--- PROVIDED DATA Enclosed Below ---

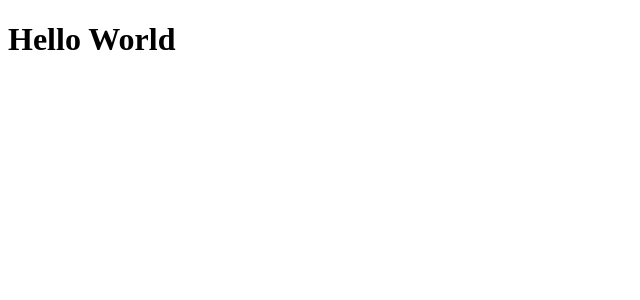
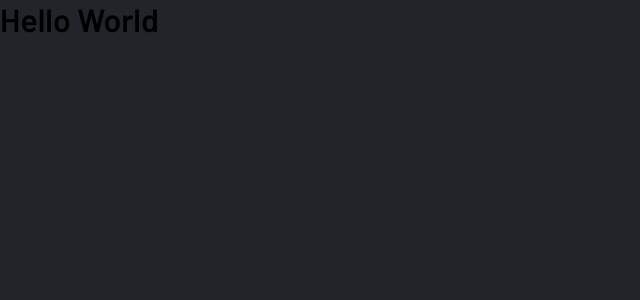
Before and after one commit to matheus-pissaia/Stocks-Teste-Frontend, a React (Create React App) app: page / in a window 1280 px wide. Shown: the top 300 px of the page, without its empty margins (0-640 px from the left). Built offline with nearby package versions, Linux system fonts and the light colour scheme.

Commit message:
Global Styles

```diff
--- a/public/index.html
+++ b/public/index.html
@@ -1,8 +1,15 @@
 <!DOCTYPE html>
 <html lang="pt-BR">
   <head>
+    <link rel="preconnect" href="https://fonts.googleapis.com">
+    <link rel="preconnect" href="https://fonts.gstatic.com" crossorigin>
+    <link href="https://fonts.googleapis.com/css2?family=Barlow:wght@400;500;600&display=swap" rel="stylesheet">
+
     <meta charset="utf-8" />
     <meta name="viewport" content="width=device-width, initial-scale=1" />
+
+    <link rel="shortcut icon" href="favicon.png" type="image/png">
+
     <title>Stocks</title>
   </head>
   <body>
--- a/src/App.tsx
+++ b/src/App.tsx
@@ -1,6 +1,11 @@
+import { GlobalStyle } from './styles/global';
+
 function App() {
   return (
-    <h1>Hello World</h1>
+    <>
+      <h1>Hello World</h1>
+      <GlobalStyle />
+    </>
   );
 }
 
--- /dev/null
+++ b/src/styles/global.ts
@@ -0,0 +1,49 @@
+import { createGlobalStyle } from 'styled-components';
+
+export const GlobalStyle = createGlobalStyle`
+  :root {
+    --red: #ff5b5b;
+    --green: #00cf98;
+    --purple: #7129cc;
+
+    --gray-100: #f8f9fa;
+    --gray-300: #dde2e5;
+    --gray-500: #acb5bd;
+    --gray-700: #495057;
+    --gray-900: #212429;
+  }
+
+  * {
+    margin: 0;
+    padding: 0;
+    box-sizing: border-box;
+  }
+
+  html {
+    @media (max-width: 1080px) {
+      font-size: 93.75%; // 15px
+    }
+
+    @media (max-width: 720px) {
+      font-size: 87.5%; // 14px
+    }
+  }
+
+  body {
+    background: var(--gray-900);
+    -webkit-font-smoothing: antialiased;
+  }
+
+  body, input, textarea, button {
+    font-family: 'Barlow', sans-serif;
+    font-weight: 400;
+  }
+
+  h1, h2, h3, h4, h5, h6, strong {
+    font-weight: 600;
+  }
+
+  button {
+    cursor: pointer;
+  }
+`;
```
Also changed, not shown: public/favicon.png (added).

--- End of Enclosed PROVIDED DATA ---
--- PROVIDED DATA Enclosed Below ---

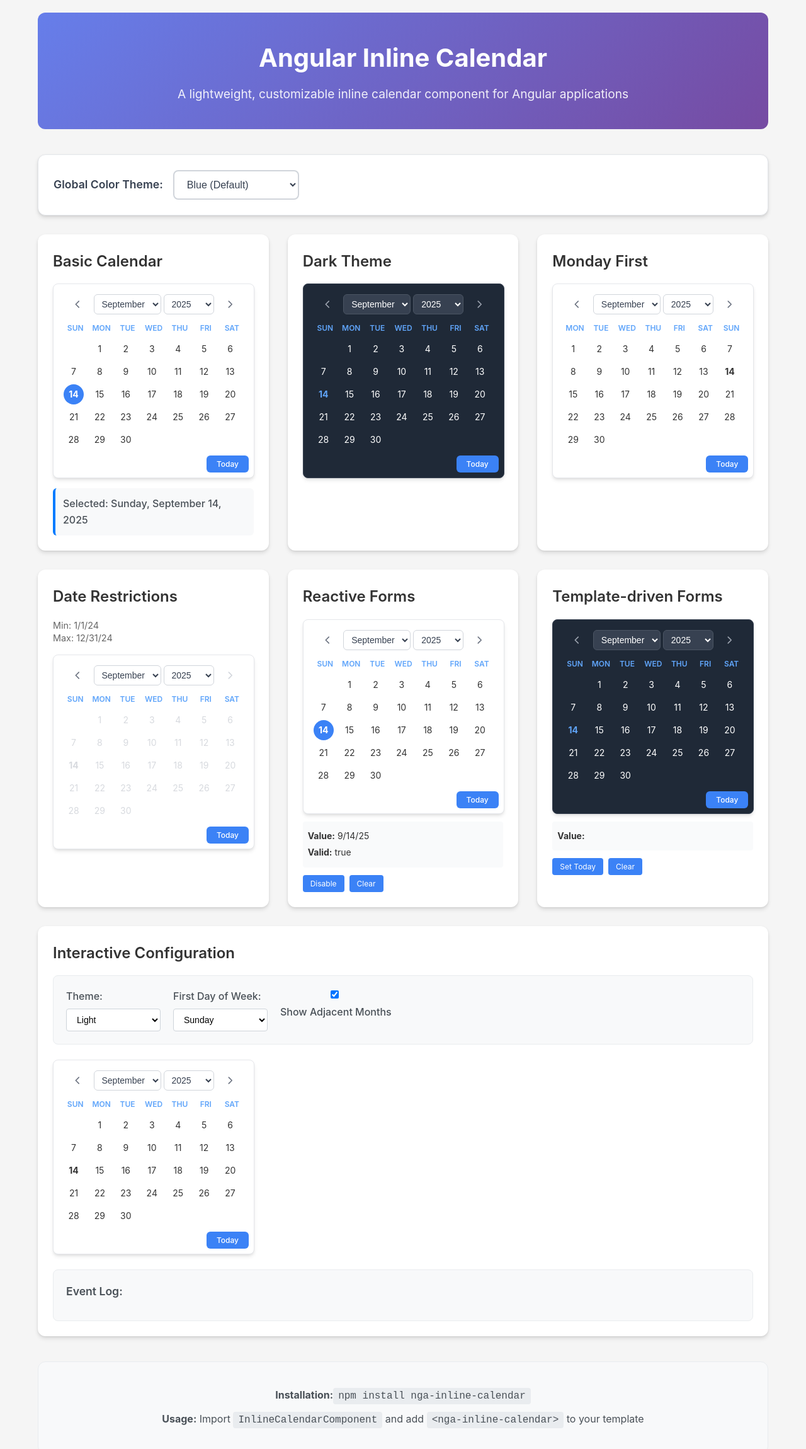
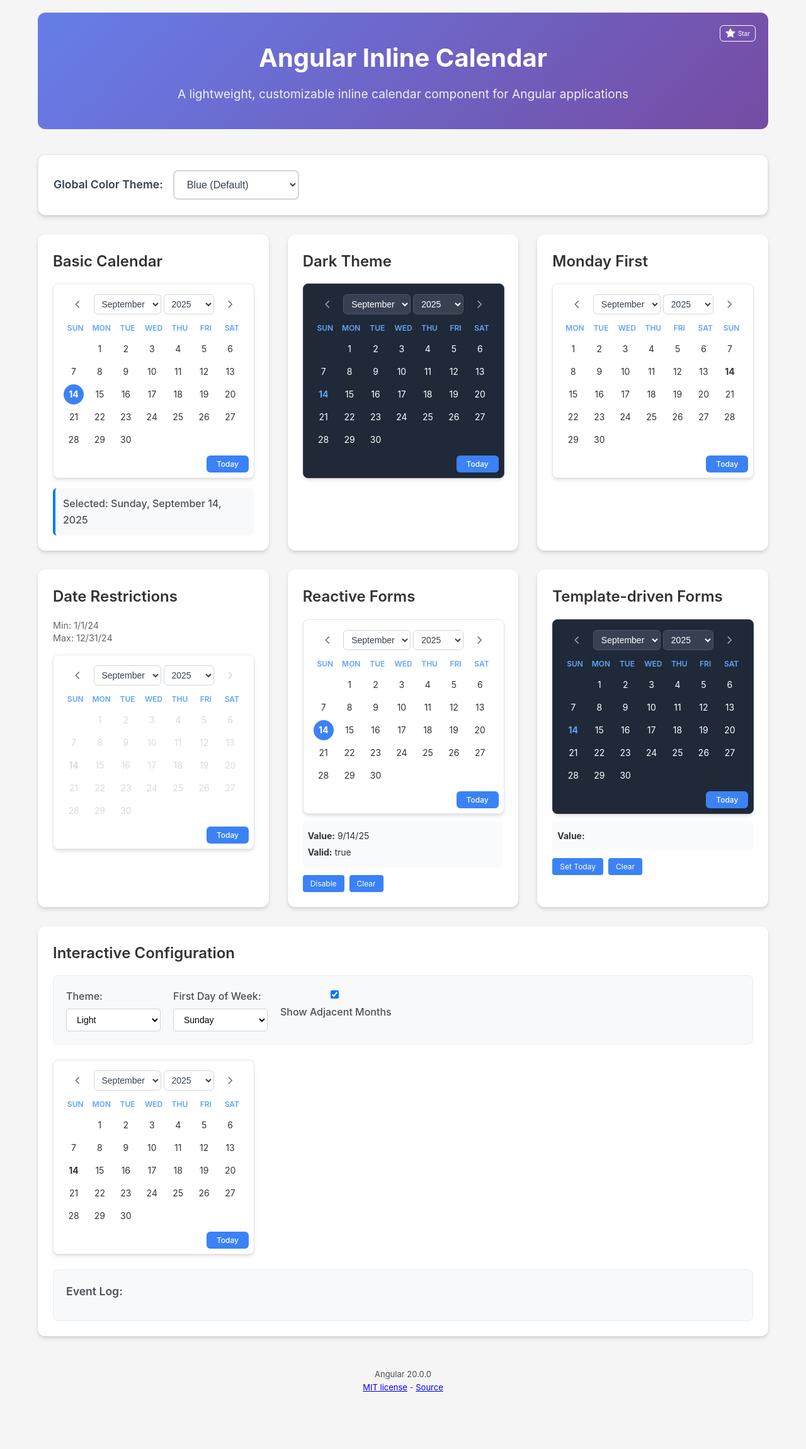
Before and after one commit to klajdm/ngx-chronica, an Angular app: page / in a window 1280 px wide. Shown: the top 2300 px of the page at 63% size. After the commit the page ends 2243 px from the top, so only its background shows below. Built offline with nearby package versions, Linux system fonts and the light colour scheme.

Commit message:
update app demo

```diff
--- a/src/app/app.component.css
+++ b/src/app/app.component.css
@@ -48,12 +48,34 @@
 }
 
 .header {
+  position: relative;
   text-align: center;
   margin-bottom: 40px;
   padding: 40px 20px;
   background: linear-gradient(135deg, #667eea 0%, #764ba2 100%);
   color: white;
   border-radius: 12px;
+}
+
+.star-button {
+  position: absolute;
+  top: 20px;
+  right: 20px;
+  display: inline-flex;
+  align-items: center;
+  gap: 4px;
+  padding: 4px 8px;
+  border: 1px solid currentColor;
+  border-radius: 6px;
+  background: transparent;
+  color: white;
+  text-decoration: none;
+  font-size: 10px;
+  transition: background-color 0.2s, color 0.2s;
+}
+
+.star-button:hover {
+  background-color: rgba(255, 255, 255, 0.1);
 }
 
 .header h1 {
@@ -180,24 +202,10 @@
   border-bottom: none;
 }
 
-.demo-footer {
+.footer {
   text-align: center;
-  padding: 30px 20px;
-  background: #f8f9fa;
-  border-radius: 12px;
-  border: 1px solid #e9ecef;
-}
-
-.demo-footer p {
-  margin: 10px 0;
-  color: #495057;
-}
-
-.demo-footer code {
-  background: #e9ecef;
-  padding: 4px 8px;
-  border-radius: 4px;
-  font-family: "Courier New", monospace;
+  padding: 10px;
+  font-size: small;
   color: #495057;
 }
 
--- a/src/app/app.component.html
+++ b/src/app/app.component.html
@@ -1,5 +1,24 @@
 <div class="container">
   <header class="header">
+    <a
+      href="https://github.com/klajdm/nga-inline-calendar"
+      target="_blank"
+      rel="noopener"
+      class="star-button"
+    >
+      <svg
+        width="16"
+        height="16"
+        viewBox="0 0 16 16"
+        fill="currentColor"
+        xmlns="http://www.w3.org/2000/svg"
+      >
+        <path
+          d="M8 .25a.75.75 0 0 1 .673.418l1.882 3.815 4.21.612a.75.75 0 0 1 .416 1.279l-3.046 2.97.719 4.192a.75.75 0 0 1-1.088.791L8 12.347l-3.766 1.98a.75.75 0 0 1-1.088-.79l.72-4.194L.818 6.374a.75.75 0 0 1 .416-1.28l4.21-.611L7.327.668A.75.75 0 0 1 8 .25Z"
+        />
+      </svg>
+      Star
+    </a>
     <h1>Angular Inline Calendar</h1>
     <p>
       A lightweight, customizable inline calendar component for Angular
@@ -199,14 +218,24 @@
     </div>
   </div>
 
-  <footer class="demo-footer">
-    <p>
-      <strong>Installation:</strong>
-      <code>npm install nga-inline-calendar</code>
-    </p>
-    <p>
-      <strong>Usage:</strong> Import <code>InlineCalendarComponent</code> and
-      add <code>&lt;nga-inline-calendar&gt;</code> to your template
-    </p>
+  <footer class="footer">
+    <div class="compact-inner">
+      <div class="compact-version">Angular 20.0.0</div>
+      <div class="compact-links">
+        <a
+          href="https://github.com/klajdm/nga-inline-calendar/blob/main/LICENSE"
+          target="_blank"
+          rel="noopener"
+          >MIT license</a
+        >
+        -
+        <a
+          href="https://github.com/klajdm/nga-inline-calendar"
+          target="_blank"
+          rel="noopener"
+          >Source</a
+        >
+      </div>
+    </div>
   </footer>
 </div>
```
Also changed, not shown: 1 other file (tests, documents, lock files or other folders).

--- End of Enclosed PROVIDED DATA ---

- YOUR TASK:
Set down, exactly as they appear above, all lines from the one that has "to matheus-pissaia/Stocks-Teste-Frontend, a" down to the one that has "Also changed, not shown: public/favicon.png", including those two and no others.

- WRITTEN RESPONSE:
Before and after one commit to matheus-pissaia/Stocks-Teste-Frontend, a React (Create React App) app: page / in a window 1280 px wide. Shown: the top 300 px of the page, without its empty margins (0-640 px from the left). Built offline with nearby package versions, Linux system fonts and the light colour scheme.

Commit message:
Global Styles

```diff
--- a/public/index.html
+++ b/public/index.html
@@ -1,8 +1,15 @@
 <!DOCTYPE html>
 <html lang="pt-BR">
   <head>
+    <link rel="preconnect" href="https://fonts.googleapis.com">
+    <link rel="preconnect" href="https://fonts.gstatic.com" crossorigin>
+    <link href="https://fonts.googleapis.com/css2?family=Barlow:wght@400;500;600&display=swap" rel="stylesheet">
+
     <meta charset="utf-8" />
     <meta name="viewport" content="width=device-width, initial-scale=1" />
+
+    <link rel="shortcut icon" href="favicon.png" type="image/png">
+
     <title>Stocks</title>
   </head>
   <body>
--- a/src/App.tsx
+++ b/src/App.tsx
@@ -1,6 +1,11 @@
+import { GlobalStyle } from './styles/global';
+
 function App() {
   return (
-    <h1>Hello World</h1>
+    <>
+      <h1>Hello World</h1>
+      <GlobalStyle />
+    </>
   );
 }
 
--- /dev/null
+++ b/src/styles/global.ts
@@ -0,0 +1,49 @@
+import { createGlobalStyle } from 'styled-components';
+
+export const GlobalStyle = createGlobalStyle`
+  :root {
+    --red: #ff5b5b;
+    --green: #00cf98;
+    --purple: #7129cc;
+
+    --gray-100: #f8f9fa;
+    --gray-300: #dde2e5;
+    --gray-500: #acb5bd;
+    --gray-700: #495057;
+    --gray-900: #212429;
+  }
+
+  * {
+    margin: 0;
+    padding: 0;
+    box-sizing: border-box;
+  }
+
+  html {
+    @media (max-width: 1080px) {
+      font-size: 93.75%; // 15px
+    }
+
+    @media (max-width: 720px) {
+      font-size: 87.5%; // 14px
+    }
+  }
+
+  body {
+    background: var(--gray-900);
+    -webkit-font-smoothing: antialiased;
+  }
+
+  body, input, textarea, button {
+    font-family: 'Barlow', sans-serif;
+    font-weight: 400;
+  }
+
+  h1, h2, h3, h4, h5, h6, strong {
+    font-weight: 600;
+  }
+
+  button {
+    cursor: pointer;
+  }
+`;
```
Also changed, not shown: public/favicon.png (added).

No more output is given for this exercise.